Portland claims to thrive on weird. Tattoos, long beards, sandals and fleece. And there's the odd vegan strip club and naked bike ride. But to a visitor from New Orleans, city of crazy, Portland feels tame and easygoing. Even the dogs chill out.
In my last blog post, I tempted readers with Portland's food and wine. (If you didn't catch it, go here.)
But when we weren't eating and drinking, we wandered from one side of town to the other, without a goal, and paused any place that caught our eye. First stop was MadeHerePDX, a shop for locally crafted accessories, apparel, kitchen tools, and more.
(2 Photos from MadeHerePDX website)
We browsed the tables of food treats and handcrafted wooden tools and talked to one of the artists about his mini indoor planters. He gave us tips for Portland and vowed to visit New Orleans some day.
From there we walked a block and ducked into Powell's City of Books, the largest independent used and new bookstore in the world.
And, that's where the day ended...or would have if my entourage hadn't yanked me out of the children's section hours later. I swear, I was just getting started. You wouldn't believe what they have in the huge picture book and graphic book sections, or in the used German book section, or the music section, or the...
I wanted to pull up a sleeper couch and stay all night (sigh). Before I left, I consoled myself with three bedtime-reading treats. And that night I dreamed of living in Powell's.
We picked a cooler morning to hike from our rented apartment in the southwest neighborhood to Portland's Rose Garden.
The scent lured us to linger, and oh, the colors!
We continued through Washington Park up into the oasis of the Japanese Garden.

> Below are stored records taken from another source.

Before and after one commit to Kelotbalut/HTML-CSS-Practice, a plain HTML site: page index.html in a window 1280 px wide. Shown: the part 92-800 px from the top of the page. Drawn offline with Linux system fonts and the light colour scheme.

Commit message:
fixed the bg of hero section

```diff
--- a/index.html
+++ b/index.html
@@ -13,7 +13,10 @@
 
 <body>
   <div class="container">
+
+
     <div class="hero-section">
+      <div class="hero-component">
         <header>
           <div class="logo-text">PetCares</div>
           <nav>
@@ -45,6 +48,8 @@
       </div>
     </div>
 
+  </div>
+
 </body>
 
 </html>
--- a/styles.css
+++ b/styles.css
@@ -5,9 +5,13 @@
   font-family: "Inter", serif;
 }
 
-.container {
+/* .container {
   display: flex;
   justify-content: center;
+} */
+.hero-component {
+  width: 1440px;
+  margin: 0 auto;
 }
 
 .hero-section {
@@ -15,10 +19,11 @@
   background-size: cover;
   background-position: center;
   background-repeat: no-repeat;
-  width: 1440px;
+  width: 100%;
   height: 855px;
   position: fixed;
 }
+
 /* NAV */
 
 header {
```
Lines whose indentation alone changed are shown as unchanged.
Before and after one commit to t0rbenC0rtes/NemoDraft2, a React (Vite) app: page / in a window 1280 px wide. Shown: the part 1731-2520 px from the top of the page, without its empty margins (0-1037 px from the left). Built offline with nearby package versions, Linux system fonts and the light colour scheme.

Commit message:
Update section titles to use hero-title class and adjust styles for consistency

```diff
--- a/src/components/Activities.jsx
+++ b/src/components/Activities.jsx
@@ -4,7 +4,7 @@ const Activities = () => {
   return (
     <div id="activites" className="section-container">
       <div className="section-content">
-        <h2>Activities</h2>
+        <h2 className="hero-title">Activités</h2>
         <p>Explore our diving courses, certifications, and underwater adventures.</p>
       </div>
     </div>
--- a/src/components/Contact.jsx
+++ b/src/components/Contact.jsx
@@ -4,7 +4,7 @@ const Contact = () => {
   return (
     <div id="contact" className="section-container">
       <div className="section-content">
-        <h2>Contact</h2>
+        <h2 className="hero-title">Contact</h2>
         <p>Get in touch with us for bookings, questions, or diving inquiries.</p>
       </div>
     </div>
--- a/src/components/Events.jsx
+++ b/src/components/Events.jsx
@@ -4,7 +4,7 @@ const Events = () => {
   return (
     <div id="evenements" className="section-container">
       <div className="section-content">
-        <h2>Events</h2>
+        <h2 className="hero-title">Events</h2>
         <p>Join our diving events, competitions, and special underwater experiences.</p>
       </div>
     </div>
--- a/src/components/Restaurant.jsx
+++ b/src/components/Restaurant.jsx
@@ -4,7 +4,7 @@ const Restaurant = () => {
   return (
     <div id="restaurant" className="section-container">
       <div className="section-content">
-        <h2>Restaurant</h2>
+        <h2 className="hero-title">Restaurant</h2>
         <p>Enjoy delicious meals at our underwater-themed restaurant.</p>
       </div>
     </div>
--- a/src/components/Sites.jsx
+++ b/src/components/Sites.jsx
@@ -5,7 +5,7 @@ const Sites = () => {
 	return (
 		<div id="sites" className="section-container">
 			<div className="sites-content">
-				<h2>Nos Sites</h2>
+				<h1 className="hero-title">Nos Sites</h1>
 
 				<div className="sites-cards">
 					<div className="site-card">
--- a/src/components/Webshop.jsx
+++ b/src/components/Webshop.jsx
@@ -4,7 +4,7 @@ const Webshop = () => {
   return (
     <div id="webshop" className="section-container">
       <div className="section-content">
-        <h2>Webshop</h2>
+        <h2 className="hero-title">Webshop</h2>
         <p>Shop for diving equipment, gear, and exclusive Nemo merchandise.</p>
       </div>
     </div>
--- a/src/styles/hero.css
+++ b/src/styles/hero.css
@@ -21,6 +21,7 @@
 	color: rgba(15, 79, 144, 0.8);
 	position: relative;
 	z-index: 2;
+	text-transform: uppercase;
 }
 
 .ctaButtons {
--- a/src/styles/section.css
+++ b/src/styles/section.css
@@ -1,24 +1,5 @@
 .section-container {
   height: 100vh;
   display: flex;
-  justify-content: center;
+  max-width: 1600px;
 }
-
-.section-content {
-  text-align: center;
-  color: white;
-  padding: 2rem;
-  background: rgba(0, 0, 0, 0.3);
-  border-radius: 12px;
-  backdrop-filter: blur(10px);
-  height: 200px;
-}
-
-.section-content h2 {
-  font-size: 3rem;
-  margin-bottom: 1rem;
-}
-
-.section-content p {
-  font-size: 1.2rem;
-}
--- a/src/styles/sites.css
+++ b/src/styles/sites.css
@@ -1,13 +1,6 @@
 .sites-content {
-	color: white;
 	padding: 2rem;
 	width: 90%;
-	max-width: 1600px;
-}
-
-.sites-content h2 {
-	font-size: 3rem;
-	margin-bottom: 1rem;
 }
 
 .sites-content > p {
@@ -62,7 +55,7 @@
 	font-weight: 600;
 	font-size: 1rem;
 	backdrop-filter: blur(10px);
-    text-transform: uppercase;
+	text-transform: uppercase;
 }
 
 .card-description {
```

I was pleased to find that cell phones are forbidden and conversations but a murmur.
The sculpted sand and stone gardens and shaded paths remind visitors to turn inward and contemplate a connection to nature. The clipped shrubs and trees highlight seasonal beauty and an ever-changing natural flow.
The Japanese Garden hosts a yearly schedule of tea ceremonies, traditional Japanese festivals, art exhibits, and even maple pruning workshops. Check their list of events before you go.
We made one more stop in Washington Park before we tired out. The Oregon Zoo is a short shuttle ride (free) from the Japanese Garden, so we hopped on.
The lucky ones paddled lazily on the ponds...
or dove deep for cooler temperatures.
After days of walking in the heat, we finally rented a car to view Portland from the hillside neighborhoods. We drove out historied Burnside Street, past the road for the Pittock Mansion, which had closed for the evening. We discovered lovely, manicured properties, but found a better view of the city when we drove up Vista Avenue to Council Crest Park. The park has hiking trails and dog runs. And cyclists are well rewarded with beauty after braving the twisting roads.
One night, we strolled into the Pearl District for its art, food, and music. The brew pubs were spilling people out onto the street and parking was at a premium. East Burnside is another area that draws Portlanders to eat and drink. We didn't make it to LePigeon or Noble Rot but heard great reviews.
On July 4th, we followed a crowd onto the Hawthorne Bridge and waited for the fun.
The sky erupted sometime after ten, and we oohed and clapped with the locals for almost an hour. The late night air brought relief from the heat, but we packed the next morning for our escape into nature.
Stay tuned forPart III - Escaping, on Saturday July 25.